WHAT TO PRODUCE:
Go through the data line by line. Copy each one holding the string "ipynb".

-- RECORDS SUPPLIED follows --

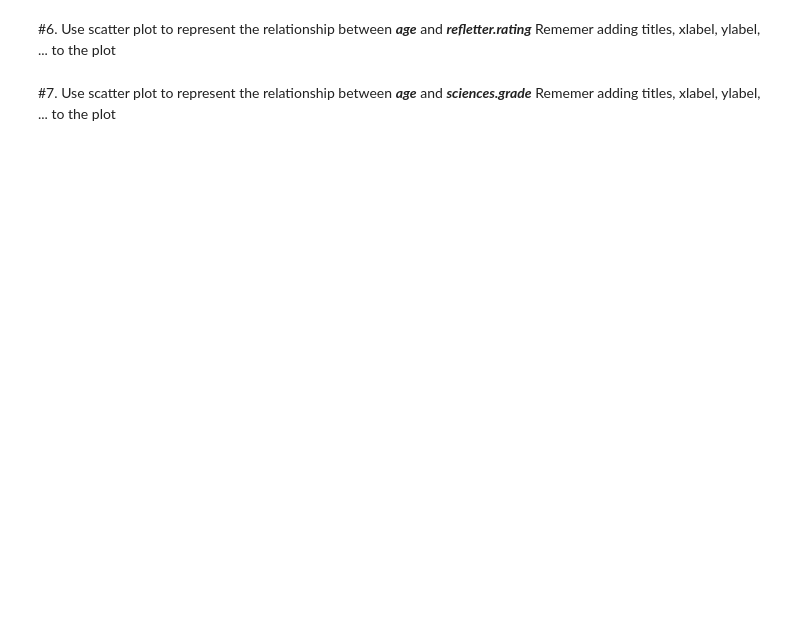
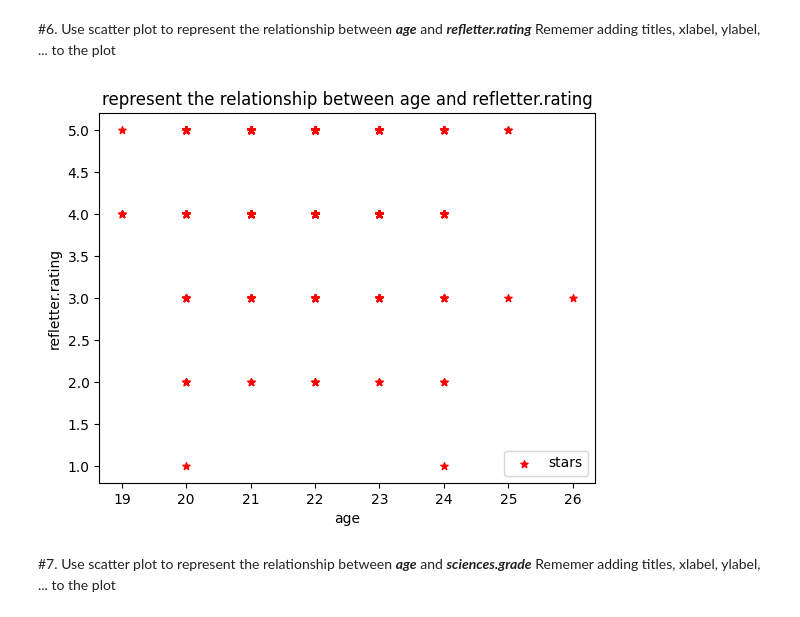
Before and after one commit to kiminonawa1305/machine_learning, a Jupyter notebook: lab_2_21130416_NguyenDinhLam.ipynb, the cells around one changed output. Saved outputs shown, nothing was run; the diff lists cells and outputs as text; code cells hidden in the pictures; blank space fills up the shorter version.

```diff
--- a/lab_2_21130416_NguyenDinhLam.ipynb
+++ b/lab_2_21130416_NguyenDinhLam.ipynb
@@ -62,0 +78,3 @@ ValueError: No axis named 2 for object type DataFrame
+# %%
+df.sort_values(by='nationality', inplace=False)
+df
@@ -62,0 +95,3 @@ ValueError: No axis named 2 for object type DataFrame
+# %%
+df.sort_values(by='nationality', inplace=True)
+df
@@ -72,3 +143,19 @@ Rememer adding titles, xlabel, ylabel, ... to the plot
+# %%
+size = 30
+label = 'stars'
+marker='*'
+
+age = df.loc[:,'age']
+rating = df.loc[:, 'refletter.rating']
+
+plt.scatter(age, rating, s=size, label=label, marker=marker, color='red')
+plt.xlabel('age')
+plt.ylabel('refletter.rating')
+plt.title('represent the relationship between age and refletter.rating')
+plt.legend()
+plt.show()
+# %% [output]
+[figure, added]
 # %% [markdown]
 #7. Use scatter plot to represent the relationship between ***age*** and ***sciences.grade***
 Rememer adding titles, xlabel, ylabel, ... to the plot
```
Also changed, not shown: parts of 18 cells of this notebook.
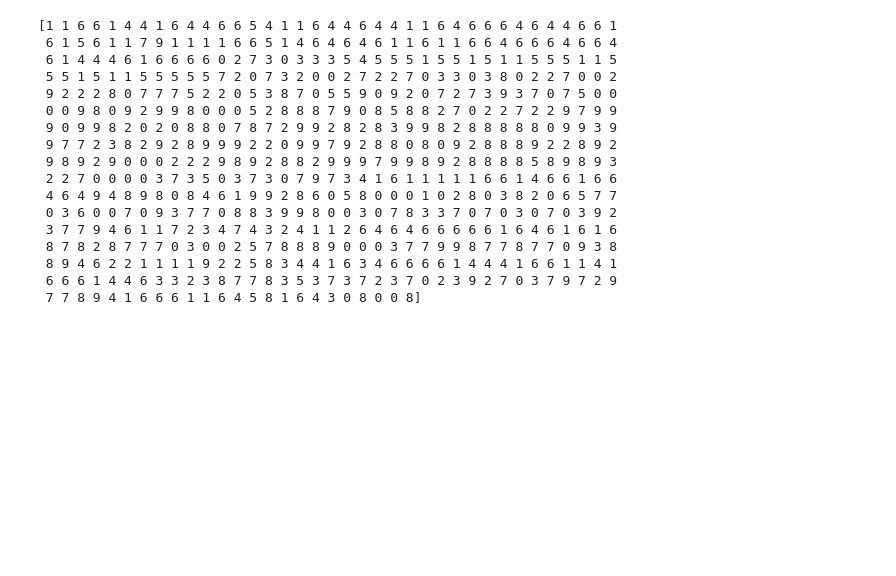
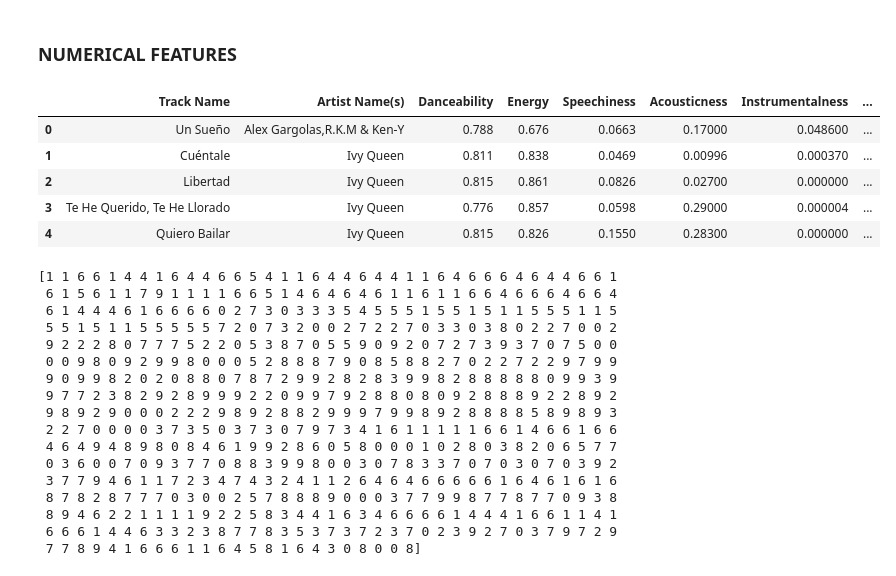
Before and after one commit to kathyaristi/NLP_Final, a Jupyter notebook: k_means_setup.ipynb, the cells around one changed output. Saved outputs shown, nothing was run; the diff lists cells and outputs as text; code cells hidden in the pictures; blank space fills up the shorter version.

Commit message:
added new numerical features to kmeans

```diff
--- a/k_means_setup.ipynb
+++ b/k_means_setup.ipynb
@@ -35,3 +30,16 @@ for lyric in lyrics:
     processed_lyrics.append(nnm.preprocess_sentence(lyric))
 # %%
 embeddings = embedder(processed_lyrics, batch_size=NUM_SEQUENCES_PER_BATCH).cpu().numpy()
+# %% [markdown]
+### NUMERICAL FEATURES
+# %%
+#load the data, tuples
+exportify_data = pd.read_csv("data/exportify_numerical_features.csv")
+exportify_data.head()
+# %% [output]
+|  | Track Name | Artist Name(s) | Danceability | Energy | Speechiness | Acousticness | Instrumentalness | ... |
+| 0 | Un Sueño | Alex Gargolas,R.K.M & Ken-Y | 0.788 | 0.676 | 0.0663 | 0.17000 | 0.048600 | ... |
+| 1 | Cuéntale | Ivy Queen | 0.811 | 0.838 | 0.0469 | 0.00996 | 0.000370 | ... |
+| 2 | Libertad | Ivy Queen | 0.815 | 0.861 | 0.0826 | 0.02700 | 0.000000 | ... |
+| 3 | Te He Querido, Te He Llorado | Ivy Queen | 0.776 | 0.857 | 0.0598 | 0.29000 | 0.000004 | ... |
+| 4 | Quiero Bailar | Ivy Queen | 0.815 | 0.826 | 0.1550 | 0.28300 | 0.000000 | ... |
```
Also changed, not shown: parts of 4 cells of this notebook, 1 other file.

-- RECORDS SUPPLIED concluded --

RESULT FOR THIS EXERCISE:
Before and after one commit to kiminonawa1305/machine_learning, a Jupyter notebook: lab_2_21130416_NguyenDinhLam.ipynb, the cells around one changed output. Saved outputs shown, nothing was run; the diff lists cells and outputs as text; code cells hidden in the pictures; blank space fills up the shorter version.
--- a/lab_2_21130416_NguyenDinhLam.ipynb
+++ b/lab_2_21130416_NguyenDinhLam.ipynb
Before and after one commit to kathyaristi/NLP_Final, a Jupyter notebook: k_means_setup.ipynb, the cells around one changed output. Saved outputs shown, nothing was run; the diff lists cells and outputs as text; code cells hidden in the pictures; blank space fills up the shorter version.
--- a/k_means_setup.ipynb
+++ b/k_means_setup.ipynb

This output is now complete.